Another play I had the pleasure of reading before an audition, this is the story of the brothers Booth - both actors, one famous for his art and one infamous for his crime. It's a love triangle of sorts - Edwin is married to Mary, whom he suspects is having an affair with his brother John. The play spans the time from just before Edwin marries to Mary to just before John kills President Lincoln. It's an interesting experience, since we all know what happens at the end, to see how these brothers relate to each other and what a charming, funny guy John was before he became a criminal. It reminds us of the "crime of passion" - one done out of a strong belief that leads the committer to an extreme action.

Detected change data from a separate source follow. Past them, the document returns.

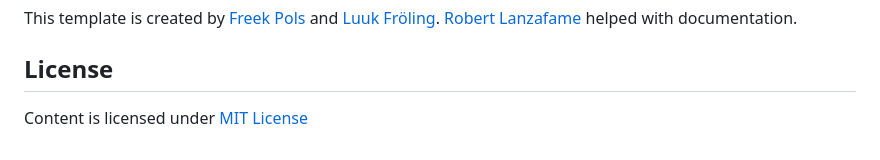
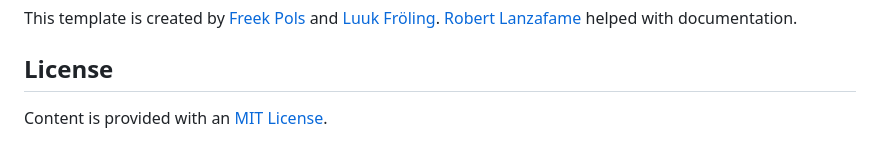
Before and after one commit to myst-templates/plain_typst_book, a Markdown page: README.md, the part around the change. Rendered like a GitHub page.

Commit message:
tiny license

```diff
--- a/README.md
+++ b/README.md
@@ -76,4 +76,4 @@ This template is created by [Freek Pols](https://github.com/FreekPols/) and [Luu
 
 ## License
 
-Content is licensed under [MIT License](https://opensource.org/license/mit)
+Content is provided with an [MIT License](https://opensource.org/license/mit).
```
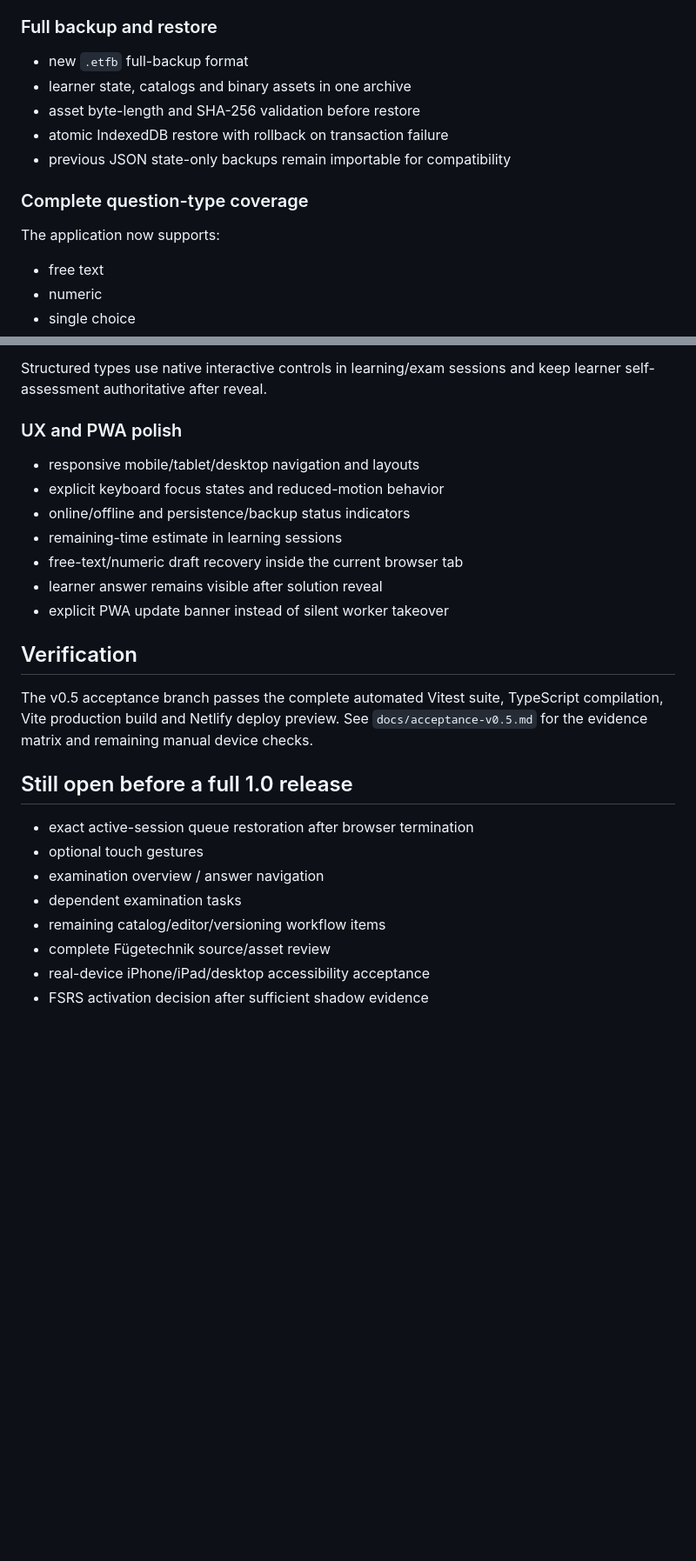
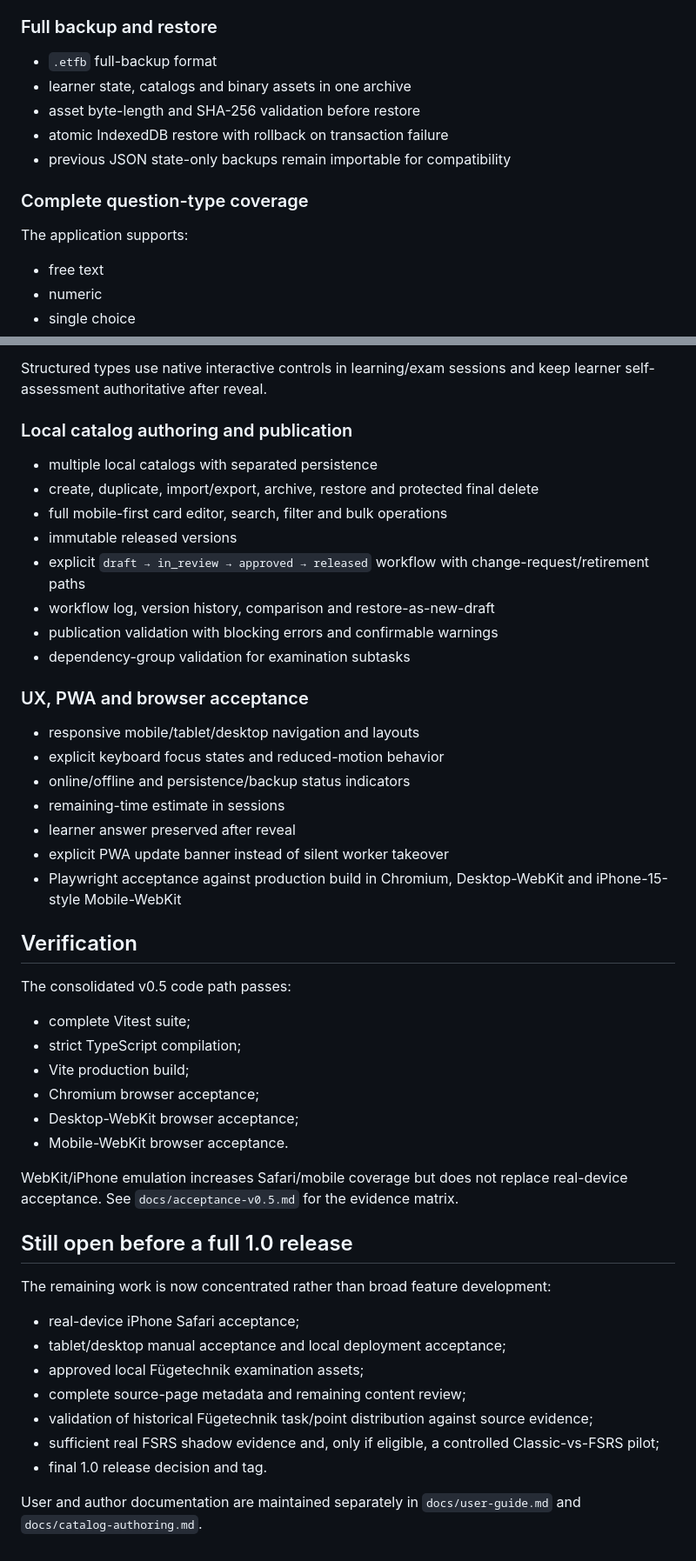
Before and after one commit to GithubLarsKomo/exam-trainer-framework, a Markdown page: docs/release-notes-v0.5.md, 2 parts joined by grey strips. Shown at 87% size. GitHub-like rendering; blank space fills up the shorter version.

Commit message:
docs: reconcile v0.5 release notes

```diff
--- a/docs/release-notes-v0.5.md
+++ b/docs/release-notes-v0.5.md
@@ -40,7 +54,7 @@ v0.5 turns the original exam-oriented PWA into a substantially more complete loc
 
 ### Full backup and restore
 
-- new `.etfb` full-backup format
+- `.etfb` full-backup format
 - learner state, catalogs and binary assets in one archive
 - asset byte-length and SHA-256 validation before restore
 - atomic IndexedDB restore with rollback on transaction failure
@@ -48,7 +62,7 @@ v0.5 turns the original exam-oriented PWA into a substantially more complete loc
 
 ### Complete question-type coverage
 
-The application now supports:
+The application supports:
 
 - free text
 - numeric
@@ -63,27 +77,50 @@ The application now supports:
 
 Structured types use native interactive controls in learning/exam sessions and keep learner self-assessment authoritative after reveal.
 
-### UX and PWA polish
+### Local catalog authoring and publication
+
+- multiple local catalogs with separated persistence
+- create, duplicate, import/export, archive, restore and protected final delete
+- full mobile-first card editor, search, filter and bulk operations
+- immutable released versions
+- explicit `draft → in_review → approved → released` workflow with change-request/retirement paths
+- workflow log, version history, comparison and restore-as-new-draft
+- publication validation with blocking errors and confirmable warnings
+- dependency-group validation for examination subtasks
+
+### UX, PWA and browser acceptance
 
 - responsive mobile/tablet/desktop navigation and layouts
 - explicit keyboard focus states and reduced-motion behavior
 - online/offline and persistence/backup status indicators
-- remaining-time estimate in learning sessions
-- free-text/numeric draft recovery inside the current browser tab
-- learner answer remains visible after solution reveal
+- remaining-time estimate in sessions
+- learner answer preserved after reveal
 - explicit PWA update banner instead of silent worker takeover
+- Playwright acceptance against production build in Chromium, Desktop-WebKit and iPhone-15-style Mobile-WebKit
 
 ## Verification
 
-The v0.5 acceptance branch passes the complete automated Vitest suite, TypeScript compilation, Vite production build and Netlify deploy preview. See `docs/acceptance-v0.5.md` for the evidence matrix and remaining manual device checks.
+The consolidated v0.5 code path passes:
+
+- complete Vitest suite;
+- strict TypeScript compilation;
+- Vite production build;
+- Chromium browser acceptance;
+- Desktop-WebKit browser acceptance;
+- Mobile-WebKit browser acceptance.
+
+WebKit/iPhone emulation increases Safari/mobile coverage but does not replace real-device acceptance. See `docs/acceptance-v0.5.md` for the evidence matrix.
 
 ## Still open before a full 1.0 release
 
-- exact active-session queue restoration after browser termination
-- optional touch gestures
-- examination overview / answer navigation
-- dependent examination tasks
-- remaining catalog/editor/versioning workflow items
-- complete Fügetechnik source/asset review
-- real-device iPhone/iPad/desktop accessibility acceptance
-- FSRS activation decision after sufficient shadow evidence
+The remaining work is now concentrated rather than broad feature development:
+
+- real-device iPhone Safari acceptance;
+- tablet/desktop manual acceptance and local deployment acceptance;
+- approved local Fügetechnik examination assets;
+- complete source-page metadata and remaining content review;
+- validation of historical Fügetechnik task/point distribution against source evidence;
+- sufficient real FSRS shadow evidence and, only if eligible, a controlled Classic-vs-FSRS pilot;
+- final 1.0 release decision and tag.
+
+User and author documentation are maintained separately in `docs/user-guide.md` and `docs/catalog-authoring.md`.
```
Also changed, not shown: other parts of docs/release-notes-v0.5.md (+17 -3 lines).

John is passionate about the cause in the South and wants to fight for the Confederate Army. His plan is to capture President Lincoln and to hold him as a prisoner. Edwin warns him about the dangers of war and tries to encourage him to stay at home and work his craft. He says:
A corpse doesn't take bows, Johnny.
John is not easily dissuaded and goes off to fight. Meanwhile, Mary becomes ill and Edwin is driven further into alcoholism. It's a dramatic tale of love and passion, of all sorts. To see how it ends, I encourage you all to go check it out! It will be playing off-Broadway very soon! For more info visit:

Tuesday Play-a-day: Collected Stories by Donald Margulies


' (1) absurdist (1) american (68) British (17) chekhov (1) classical (33) comedic (49) contemporary (108) dramatic (44) fairy-tale (1) farce (8) helen keller (1) impediment (2) Irish (1) musical (2) no role (3) nudity (1) one-act (9) pulitzer (4) role (117) serio-comedic (43) shakespeare (4) Shaw (2) thriller (1) tragedy (4) translation (3) war (2)